Translation: Draft a will, won’t ya, if only to give your poor parents one less thing to worry about if you go all James Dean. And remember that your kids will be too stupid to get your money unless you make sure they have at least as much life experience as you do now before they can flitter away all their inheritance.
Myth 5. I created a Trust so I am fine and protected from probate.
Oblad: “One of the biggest reasons I don’t like online assistance is that it only helps out in the drafting of estate planning documents. A simple executed trust does not protect you from probate. A “funded” trust is the only way you can avoid probate. When I review a trust for a client that had already been drafted the #1 issue is the “funding” of the trust. Funding is the actual transfer of title or interest to your executed trust. In short, you could draft a trust which tells your kids what to do with your house after you die. However, if you don’t physically transfer your home from yourself to the trust (usually via Quit Claim Deed or Grant, Bargain, Sale Deed) your trust is worthless and your kids will still have to go through probate to sell or rent your home. In addition, you must contact any life insurance company to switch the beneficiary from your kids to your trust if you had the intent to delay payment to your children. Funding the Trust is key.”
Translation: Seriously, computer software doesn’t need UNLV tickets, so use me! Plus, you’ll need more than just a will. It’s a lawyer-powered trust you’ll need to make things go smoothly after you pass on and they build a statue in your honor.
Myth 6. If I die without a will my spouse will get everything.
Oblad: “Not necessarily. State laws vary, but in most states, dying without a will (intestate), your assets will be divided among your spouse and your children. In New York, for example, when someone dies intestate, the spouse gets the first $50,000 of the estate, and what’s left is divided 50-50 among the spouse and the children. This could lead to many issues and unintended consequences. What if you have black sheep children whom you don’t want to receive an inheritance, or what if your spouse is completely dependent on your income; now the spouse will have to share necessary funds with the children?”
Translation: State laws be crazy, so make no assumptions about how they’ll handle your stuff after you go. Get a will and trust so you can lord them over your spouse and kids, and make them try to one-up each other and please you enough to make sure they don’t get written out.
Myth 7. All property should be transferred to my trust.
Oblad: “This is not true, and is another reason why an estate planning attorney should be consulted. Some retirement accounts can be transferred without probate if there is one living and named beneficiary. A trust is not a living person and thus you would still have to probate these retirement accounts.”
Translation: Smart lawyers who want to do right by you know what should happen to your money better than you do. Listen to their advice.
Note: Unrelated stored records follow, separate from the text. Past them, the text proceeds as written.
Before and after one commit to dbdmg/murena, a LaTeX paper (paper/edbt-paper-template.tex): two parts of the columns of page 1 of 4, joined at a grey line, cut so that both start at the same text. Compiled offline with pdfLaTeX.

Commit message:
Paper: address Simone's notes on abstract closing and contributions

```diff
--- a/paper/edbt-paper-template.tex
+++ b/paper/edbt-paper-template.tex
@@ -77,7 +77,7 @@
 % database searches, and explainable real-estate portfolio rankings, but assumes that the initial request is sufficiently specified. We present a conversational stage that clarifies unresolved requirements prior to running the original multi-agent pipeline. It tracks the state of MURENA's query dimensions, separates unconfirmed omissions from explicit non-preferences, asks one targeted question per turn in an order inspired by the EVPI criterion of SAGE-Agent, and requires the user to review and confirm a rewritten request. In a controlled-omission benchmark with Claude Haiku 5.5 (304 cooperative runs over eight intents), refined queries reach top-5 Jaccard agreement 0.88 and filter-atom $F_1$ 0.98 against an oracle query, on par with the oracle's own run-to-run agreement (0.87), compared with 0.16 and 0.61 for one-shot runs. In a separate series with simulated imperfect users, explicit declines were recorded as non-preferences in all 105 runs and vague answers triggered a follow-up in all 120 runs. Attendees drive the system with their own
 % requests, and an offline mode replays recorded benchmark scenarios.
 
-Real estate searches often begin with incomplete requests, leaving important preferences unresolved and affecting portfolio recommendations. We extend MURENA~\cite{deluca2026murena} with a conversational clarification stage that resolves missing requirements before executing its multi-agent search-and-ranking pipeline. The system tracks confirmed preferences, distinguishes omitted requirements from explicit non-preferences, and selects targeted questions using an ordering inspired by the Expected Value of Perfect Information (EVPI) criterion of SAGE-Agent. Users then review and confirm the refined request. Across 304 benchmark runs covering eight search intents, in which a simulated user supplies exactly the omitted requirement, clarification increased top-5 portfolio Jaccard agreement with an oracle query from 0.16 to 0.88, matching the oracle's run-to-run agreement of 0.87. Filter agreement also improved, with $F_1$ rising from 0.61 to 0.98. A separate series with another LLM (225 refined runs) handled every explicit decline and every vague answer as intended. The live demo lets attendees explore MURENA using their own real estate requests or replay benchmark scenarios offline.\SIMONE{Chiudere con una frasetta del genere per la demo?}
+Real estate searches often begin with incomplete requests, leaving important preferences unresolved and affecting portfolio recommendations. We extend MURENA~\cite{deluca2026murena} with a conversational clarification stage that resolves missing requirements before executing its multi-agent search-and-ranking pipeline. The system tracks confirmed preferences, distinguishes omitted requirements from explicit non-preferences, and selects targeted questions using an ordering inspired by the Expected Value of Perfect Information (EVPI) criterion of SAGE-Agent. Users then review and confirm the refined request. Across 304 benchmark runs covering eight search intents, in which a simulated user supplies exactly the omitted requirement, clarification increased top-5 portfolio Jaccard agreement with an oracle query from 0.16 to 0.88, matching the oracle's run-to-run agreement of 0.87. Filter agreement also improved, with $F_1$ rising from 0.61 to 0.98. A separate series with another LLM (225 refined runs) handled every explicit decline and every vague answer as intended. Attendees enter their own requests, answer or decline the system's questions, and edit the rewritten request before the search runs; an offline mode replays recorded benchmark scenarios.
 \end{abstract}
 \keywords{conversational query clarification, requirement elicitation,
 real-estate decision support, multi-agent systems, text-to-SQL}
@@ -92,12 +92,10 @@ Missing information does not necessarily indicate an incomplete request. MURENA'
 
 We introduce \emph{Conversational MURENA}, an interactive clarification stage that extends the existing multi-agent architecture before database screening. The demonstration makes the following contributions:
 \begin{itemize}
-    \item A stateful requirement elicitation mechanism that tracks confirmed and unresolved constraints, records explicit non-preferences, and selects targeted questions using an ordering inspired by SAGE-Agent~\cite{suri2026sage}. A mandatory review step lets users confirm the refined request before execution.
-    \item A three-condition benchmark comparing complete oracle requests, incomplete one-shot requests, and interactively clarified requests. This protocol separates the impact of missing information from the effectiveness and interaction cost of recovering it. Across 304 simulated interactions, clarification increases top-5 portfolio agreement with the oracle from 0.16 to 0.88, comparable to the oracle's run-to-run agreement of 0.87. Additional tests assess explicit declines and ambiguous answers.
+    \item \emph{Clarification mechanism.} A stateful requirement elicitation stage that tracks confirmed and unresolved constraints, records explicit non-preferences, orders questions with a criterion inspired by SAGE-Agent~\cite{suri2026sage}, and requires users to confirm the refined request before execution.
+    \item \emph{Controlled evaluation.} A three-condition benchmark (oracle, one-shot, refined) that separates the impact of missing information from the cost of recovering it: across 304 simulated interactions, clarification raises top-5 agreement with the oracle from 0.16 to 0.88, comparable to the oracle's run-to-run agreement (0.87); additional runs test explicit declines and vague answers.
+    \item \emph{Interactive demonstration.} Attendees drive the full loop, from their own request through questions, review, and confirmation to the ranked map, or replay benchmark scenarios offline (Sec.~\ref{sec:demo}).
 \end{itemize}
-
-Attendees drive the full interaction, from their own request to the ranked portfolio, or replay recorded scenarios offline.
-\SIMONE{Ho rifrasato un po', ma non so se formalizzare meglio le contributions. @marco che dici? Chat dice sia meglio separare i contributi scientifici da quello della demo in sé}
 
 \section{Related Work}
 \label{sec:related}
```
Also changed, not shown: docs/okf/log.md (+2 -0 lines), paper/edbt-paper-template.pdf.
And thank them by hooking them up with basketball tickets if you can.
What other questions do you have about estate planning? Does any of this myth-shattering surprise you?